Such respect is shown because the Torah contains the first five books of the Bible which tell the story of the Jewish people and their covenant with God.
Literally, the Torah exemplifies our people.
I recently spent five days in Chicago at the Union of Reform Judaism’s Biennial with 5,000 other Jews from all over North America and Israel.
Words cannot express how it felt to pray, sing and learn surrounded by those who exult in our Jewish traditions.
It was uplifting to be exhorted, to follow the mandates of our texts in taking care of the poor and oppressed, the refugee, and to do all we can to bring about tikun olam — repairing our world — which is at the heart of Judaism.

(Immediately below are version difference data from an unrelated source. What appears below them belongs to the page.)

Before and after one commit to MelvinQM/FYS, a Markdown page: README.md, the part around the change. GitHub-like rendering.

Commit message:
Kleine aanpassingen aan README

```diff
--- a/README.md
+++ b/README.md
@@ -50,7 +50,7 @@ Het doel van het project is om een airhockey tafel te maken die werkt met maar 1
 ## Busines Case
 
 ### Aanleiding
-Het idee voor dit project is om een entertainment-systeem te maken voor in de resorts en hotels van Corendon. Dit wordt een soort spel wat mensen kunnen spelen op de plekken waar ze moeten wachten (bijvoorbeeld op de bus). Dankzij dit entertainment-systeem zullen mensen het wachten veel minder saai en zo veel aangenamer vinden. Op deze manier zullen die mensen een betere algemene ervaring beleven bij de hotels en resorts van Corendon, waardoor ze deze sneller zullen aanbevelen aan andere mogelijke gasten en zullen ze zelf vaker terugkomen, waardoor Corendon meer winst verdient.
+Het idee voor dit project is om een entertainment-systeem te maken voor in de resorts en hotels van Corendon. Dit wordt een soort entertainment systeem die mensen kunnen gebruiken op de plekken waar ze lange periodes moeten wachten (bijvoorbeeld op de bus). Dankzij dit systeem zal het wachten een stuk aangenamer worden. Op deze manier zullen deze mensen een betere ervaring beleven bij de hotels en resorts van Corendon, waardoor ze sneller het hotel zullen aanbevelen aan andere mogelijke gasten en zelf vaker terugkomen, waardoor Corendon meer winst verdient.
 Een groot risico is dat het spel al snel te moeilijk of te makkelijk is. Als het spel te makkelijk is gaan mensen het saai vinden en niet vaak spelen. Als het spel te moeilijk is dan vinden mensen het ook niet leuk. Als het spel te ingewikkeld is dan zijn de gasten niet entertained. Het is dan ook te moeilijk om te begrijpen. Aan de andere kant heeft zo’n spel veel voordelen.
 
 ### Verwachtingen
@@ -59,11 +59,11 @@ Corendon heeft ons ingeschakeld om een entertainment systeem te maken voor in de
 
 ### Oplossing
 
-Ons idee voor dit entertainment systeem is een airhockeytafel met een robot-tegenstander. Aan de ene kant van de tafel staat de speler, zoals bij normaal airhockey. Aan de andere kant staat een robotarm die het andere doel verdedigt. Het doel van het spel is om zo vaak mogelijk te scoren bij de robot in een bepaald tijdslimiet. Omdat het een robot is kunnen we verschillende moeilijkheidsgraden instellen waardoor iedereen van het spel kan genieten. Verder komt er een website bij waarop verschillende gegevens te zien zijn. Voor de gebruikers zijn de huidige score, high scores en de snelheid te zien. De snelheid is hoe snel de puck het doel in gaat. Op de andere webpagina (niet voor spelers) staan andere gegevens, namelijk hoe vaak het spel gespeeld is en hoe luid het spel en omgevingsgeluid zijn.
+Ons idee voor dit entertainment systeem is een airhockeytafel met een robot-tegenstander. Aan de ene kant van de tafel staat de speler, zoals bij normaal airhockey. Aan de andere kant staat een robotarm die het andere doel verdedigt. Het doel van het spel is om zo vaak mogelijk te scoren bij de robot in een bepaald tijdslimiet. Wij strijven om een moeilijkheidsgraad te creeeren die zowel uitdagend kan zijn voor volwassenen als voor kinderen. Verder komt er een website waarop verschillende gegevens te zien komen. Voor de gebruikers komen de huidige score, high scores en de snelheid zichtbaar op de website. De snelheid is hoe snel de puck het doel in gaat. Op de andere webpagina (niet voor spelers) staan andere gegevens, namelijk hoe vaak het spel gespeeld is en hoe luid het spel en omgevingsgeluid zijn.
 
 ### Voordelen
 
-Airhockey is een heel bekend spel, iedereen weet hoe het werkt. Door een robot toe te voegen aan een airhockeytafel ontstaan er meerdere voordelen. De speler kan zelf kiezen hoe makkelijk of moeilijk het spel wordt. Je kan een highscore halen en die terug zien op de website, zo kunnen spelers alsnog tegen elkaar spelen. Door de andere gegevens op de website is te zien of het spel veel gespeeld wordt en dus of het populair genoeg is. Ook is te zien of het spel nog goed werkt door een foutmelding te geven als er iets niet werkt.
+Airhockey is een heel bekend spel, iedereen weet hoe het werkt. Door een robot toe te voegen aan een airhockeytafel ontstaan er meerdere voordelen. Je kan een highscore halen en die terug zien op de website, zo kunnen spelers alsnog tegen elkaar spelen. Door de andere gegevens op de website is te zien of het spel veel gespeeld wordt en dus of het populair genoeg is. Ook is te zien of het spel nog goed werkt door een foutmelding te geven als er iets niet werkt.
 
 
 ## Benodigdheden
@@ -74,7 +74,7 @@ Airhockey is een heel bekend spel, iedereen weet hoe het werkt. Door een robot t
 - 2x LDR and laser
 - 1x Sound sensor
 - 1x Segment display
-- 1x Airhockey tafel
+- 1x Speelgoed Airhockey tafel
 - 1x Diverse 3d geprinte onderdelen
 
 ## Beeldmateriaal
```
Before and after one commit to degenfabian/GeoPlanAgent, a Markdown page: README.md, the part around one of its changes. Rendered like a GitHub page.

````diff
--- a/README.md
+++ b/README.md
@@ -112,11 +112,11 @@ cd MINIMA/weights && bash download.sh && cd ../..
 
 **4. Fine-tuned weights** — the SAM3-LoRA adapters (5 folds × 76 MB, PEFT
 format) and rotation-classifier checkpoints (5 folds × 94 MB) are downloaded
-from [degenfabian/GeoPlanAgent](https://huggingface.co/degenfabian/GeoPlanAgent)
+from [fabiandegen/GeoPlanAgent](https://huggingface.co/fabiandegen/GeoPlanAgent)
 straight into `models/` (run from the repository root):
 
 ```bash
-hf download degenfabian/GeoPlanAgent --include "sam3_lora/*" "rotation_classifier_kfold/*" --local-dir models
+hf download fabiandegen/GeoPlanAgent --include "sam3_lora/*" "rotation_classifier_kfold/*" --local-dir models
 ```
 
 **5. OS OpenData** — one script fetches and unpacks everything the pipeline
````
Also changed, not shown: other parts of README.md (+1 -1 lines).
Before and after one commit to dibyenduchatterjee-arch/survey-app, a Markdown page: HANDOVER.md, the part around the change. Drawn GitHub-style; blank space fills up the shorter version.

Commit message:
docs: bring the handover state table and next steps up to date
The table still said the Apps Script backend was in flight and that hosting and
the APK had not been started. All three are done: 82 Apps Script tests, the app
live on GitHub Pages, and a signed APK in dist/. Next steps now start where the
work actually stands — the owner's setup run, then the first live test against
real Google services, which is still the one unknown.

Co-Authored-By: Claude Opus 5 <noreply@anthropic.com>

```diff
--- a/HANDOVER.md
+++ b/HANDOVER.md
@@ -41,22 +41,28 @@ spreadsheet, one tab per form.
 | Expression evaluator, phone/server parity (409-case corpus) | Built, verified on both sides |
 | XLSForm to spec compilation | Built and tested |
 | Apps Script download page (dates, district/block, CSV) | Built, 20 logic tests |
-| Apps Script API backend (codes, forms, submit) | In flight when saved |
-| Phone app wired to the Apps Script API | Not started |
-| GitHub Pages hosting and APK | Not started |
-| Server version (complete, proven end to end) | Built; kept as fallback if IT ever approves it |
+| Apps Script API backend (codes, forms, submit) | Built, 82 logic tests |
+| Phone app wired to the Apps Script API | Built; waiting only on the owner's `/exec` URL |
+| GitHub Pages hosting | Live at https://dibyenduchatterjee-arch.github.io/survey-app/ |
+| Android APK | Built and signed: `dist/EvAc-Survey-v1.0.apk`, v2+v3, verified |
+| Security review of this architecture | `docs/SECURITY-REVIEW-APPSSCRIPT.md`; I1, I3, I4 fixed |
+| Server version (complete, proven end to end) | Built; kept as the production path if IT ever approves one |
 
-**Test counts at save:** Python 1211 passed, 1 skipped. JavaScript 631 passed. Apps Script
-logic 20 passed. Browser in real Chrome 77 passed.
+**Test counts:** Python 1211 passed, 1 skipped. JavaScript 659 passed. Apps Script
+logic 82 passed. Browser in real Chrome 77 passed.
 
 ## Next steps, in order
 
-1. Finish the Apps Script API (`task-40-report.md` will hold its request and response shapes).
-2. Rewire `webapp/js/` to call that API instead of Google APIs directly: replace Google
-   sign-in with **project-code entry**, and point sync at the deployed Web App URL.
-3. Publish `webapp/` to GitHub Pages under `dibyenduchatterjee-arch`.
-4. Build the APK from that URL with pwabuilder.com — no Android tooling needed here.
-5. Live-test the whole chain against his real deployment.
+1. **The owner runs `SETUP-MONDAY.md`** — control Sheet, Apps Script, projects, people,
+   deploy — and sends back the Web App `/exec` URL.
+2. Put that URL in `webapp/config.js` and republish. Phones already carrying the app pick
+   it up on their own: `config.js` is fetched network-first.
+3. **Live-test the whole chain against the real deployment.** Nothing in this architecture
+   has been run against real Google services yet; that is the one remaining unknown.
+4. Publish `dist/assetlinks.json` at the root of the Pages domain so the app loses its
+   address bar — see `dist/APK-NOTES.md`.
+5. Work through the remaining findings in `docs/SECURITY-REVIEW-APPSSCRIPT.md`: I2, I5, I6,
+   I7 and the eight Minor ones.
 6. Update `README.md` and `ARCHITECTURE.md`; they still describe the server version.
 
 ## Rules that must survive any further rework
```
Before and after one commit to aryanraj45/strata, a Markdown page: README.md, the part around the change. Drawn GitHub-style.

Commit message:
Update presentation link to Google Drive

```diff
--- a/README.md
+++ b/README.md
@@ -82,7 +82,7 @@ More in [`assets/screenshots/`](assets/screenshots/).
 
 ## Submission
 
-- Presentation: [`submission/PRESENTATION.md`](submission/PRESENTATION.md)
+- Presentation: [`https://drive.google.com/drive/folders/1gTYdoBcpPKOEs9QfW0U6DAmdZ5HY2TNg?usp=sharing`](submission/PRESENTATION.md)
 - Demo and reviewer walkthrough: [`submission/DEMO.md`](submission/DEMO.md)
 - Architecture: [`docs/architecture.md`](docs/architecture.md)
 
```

As a representative of a small congregation, I was given the honor of carrying one of the 10 Torahs throughout the sanctuary during the service.
Carrying this Torah in the midst of 5,000 singing and dancing Jews was an experience beyond my imagination.
The physical Torah scroll is quite heavy, but it felt like a feather as I leaned in so people could touch it.
Holding this sacred scroll that day was a transcendent moment, a peak experience in my Jewish life.
Along with the symbolic importance of the Torah, it is instructive to know what goes into the writing of the scrolls to understand why damaging a Torah is such a shocking desecration of a holy object.
Every letter of a Torah scroll is painstakingly written by hand by a religious scribe trained in this art.
The parchment used is from the skin of a kosher animal, and the letters are written using a quill pen dipped in specially prepared ink.
No metal may be used in the writing because metal is used to make weapons of war.
There can be no mistakes, and if one is made and cannot be fixed, the entire page must be destroyed and the scribe must start that page again.
The pages are then sewn together with the sinew of a kosher animal. Because of the time and labor involved in creating a Torah scroll, not many new ones are written.
Most of our Torahs are historic and were brought to our country by rabbis or families escaping persecution, thus adding to their sacredness.
This information may help others understand why, when Jews hear of an act of synagogue vandalism, one of the first questions asked after being assured no one was injured is, “Were the Torahs spared?”
The sacredness and symbolic importance of the Torah cannot be overstated.
It is at the center of our religious faith, instructing us how to lead a holy life.
Looking at the pictures of the desecration of the scrolls in the recent attack at a Los Angeles synagogue, with pages of the Torah ripped out, thrown on the floor and liquid poured over them, was not only enraging, but incredibly sad.
It made me sick at heart.
The rise of anti-Semitic acts in recent years is, quite frankly, terrifying.
It was difficult to come home from a joyous celebration of Judaism and reverence for our traditions to see the attack on this synagogue and read of the desecration of 100 Jewish graves in France.
We must never forget how easily people were willing to look away during World War II as Jews were labeled the enemy.
The consequences were horrifying.
I close with the words from Proverbs 3:17-18 from which the song “Eitz Chayim,” sung during the carrying of the Torah, is derived.
“It is a tree of life to all who grasp it, and whoever holds on to it is happy; its ways are ways of pleasantness, and all it paths are peace.”
Kein yehi Ratzon, may it be God’s will. Shalom.
Issues of Faith is a rotating column by five religious leaders on the North Olympic Peninsula. Suzanne DeBey is a lay leader of the Port Angeles Jewish community. Her email is [email protected].